Distracted driving has been the focus of many departments of motor vehicles across the country, with a huge emphasis on texting and driving. However, thanks to a new law, all kinds of driving distractions will be monitored in Ohio.
Starting in late October, the state’s texting-and-driving ban will be expanded to include any form of distracted driving. It is a secondary offense, which means that if police pull over a motorist for a traffic violation they can add an additional ticket if a driving distraction contributed to the primary offense. Penalties for an offense include a fine up to $100 or attending a distracted driving course.
What is distracted driving?
The Center for Disease Control and Prevention identifies three main types of driving distractions: visual, manual and cognitive. Texting often gets most of the legislative focus because it can be classified under all three distraction types. But other driving distractions can be just as dangerous.
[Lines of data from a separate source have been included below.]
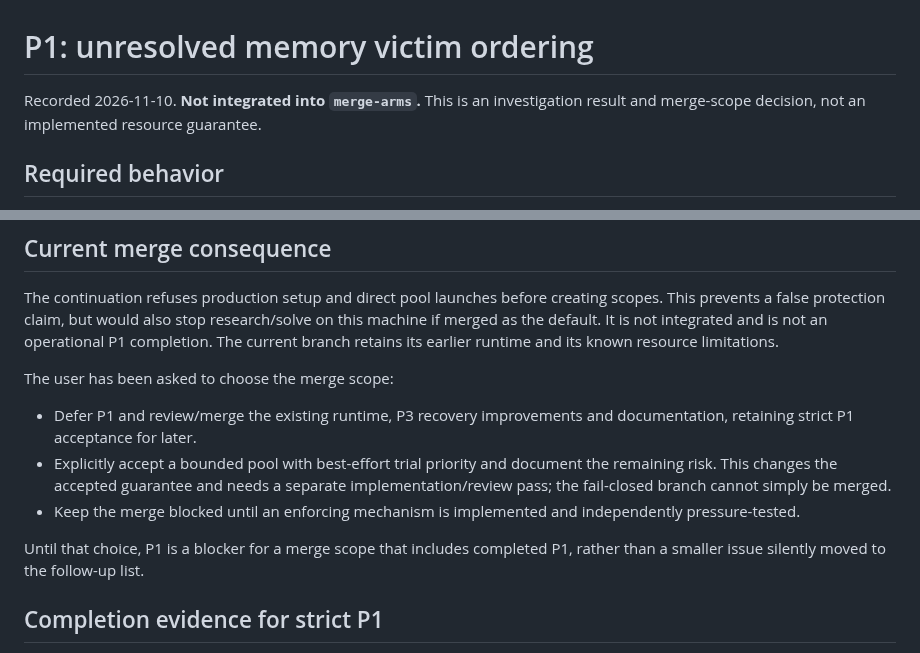
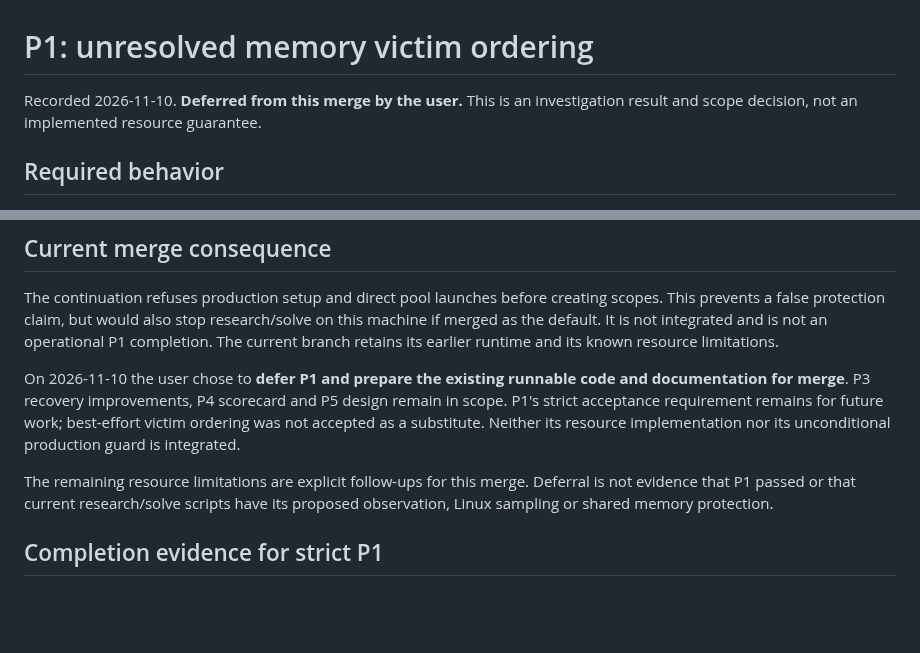
Before and after one commit to nicobrauchtgit/auto-smart-lab, a Markdown page: docs/p1-memory-pool-blocker.md, 2 parts joined by grey strips. GitHub-like rendering; blank space fills up the shorter version.

```diff
--- a/docs/p1-memory-pool-blocker.md
+++ b/docs/p1-memory-pool-blocker.md
@@ -1,7 +1,7 @@
 # P1: unresolved memory victim ordering
 
-Recorded 2026-11-10. **Not integrated into `merge-arms`.** This is an investigation
-result and merge-scope decision, not an implemented resource guarantee.
+Recorded 2026-11-10. **Deferred from this merge by the user.** This is an
+investigation result and scope decision, not an implemented resource guarantee.
 
 ## Required behavior
 
@@ -48,18 +48,15 @@ research/solve on this machine if merged as the default. It is not integrated
 and is not an operational P1 completion. The current branch retains its earlier
 runtime and its known resource limitations.
 
-The user has been asked to choose the merge scope:
+On 2026-11-10 the user chose to **defer P1 and prepare the existing runnable code
+and documentation for merge**. P3 recovery improvements, P4 scorecard and P5
+design remain in scope. P1's strict acceptance requirement remains for future
+work; best-effort victim ordering was not accepted as a substitute. Neither its
+resource implementation nor its unconditional production guard is integrated.
 
-- Defer P1 and review/merge the existing runtime, P3 recovery improvements and
-  documentation, retaining strict P1 acceptance for later.
-- Explicitly accept a bounded pool with best-effort trial priority and document
-  the remaining risk. This changes the accepted guarantee and needs a separate
-  implementation/review pass; the fail-closed branch cannot simply be merged.
-- Keep the merge blocked until an enforcing mechanism is implemented and
-  independently pressure-tested.
-
-Until that choice, P1 is a blocker for a merge scope that includes completed
-P1, rather than a smaller issue silently moved to the follow-up list.
+The remaining resource limitations are explicit follow-ups for this merge.
+Deferral is not evidence that P1 passed or that current research/solve scripts
+have its proposed observation, Linux sampling or shared memory protection.
 
 ## Completion evidence for strict P1
 
```
Also changed, not shown: docs/cleanup-plan.md (+2 -1 lines), docs/redesign-plan.md (+7 -1 lines).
Visual distractions take the driver’s off the wheel and include:
- Looking for something on the car floor
- Changing the car music or temperature controls
- Checking a global positioning system (GPS)
- Doing makeup
Manual distractions take the driver’s hands off the wheel and include:
- Eating and drinking
- Searching through a purse or wallet
- Turning knobs in the car
Cognitive distractions shift a driver’s focus from the road and include:
- Road rage
- Thinking about something upsetting
- Talking to another passenger
In 2017, distracted driving contributed to nearly 14,000 traffic crashes in Ohio, 52 of which were fatal, according to the Ohio State Highway Patrol.
Drivers across the state will hopefully be safer on the road with law enforcement issuing punishments for distracted drivers, reducing auto accidents and subsequent injuries.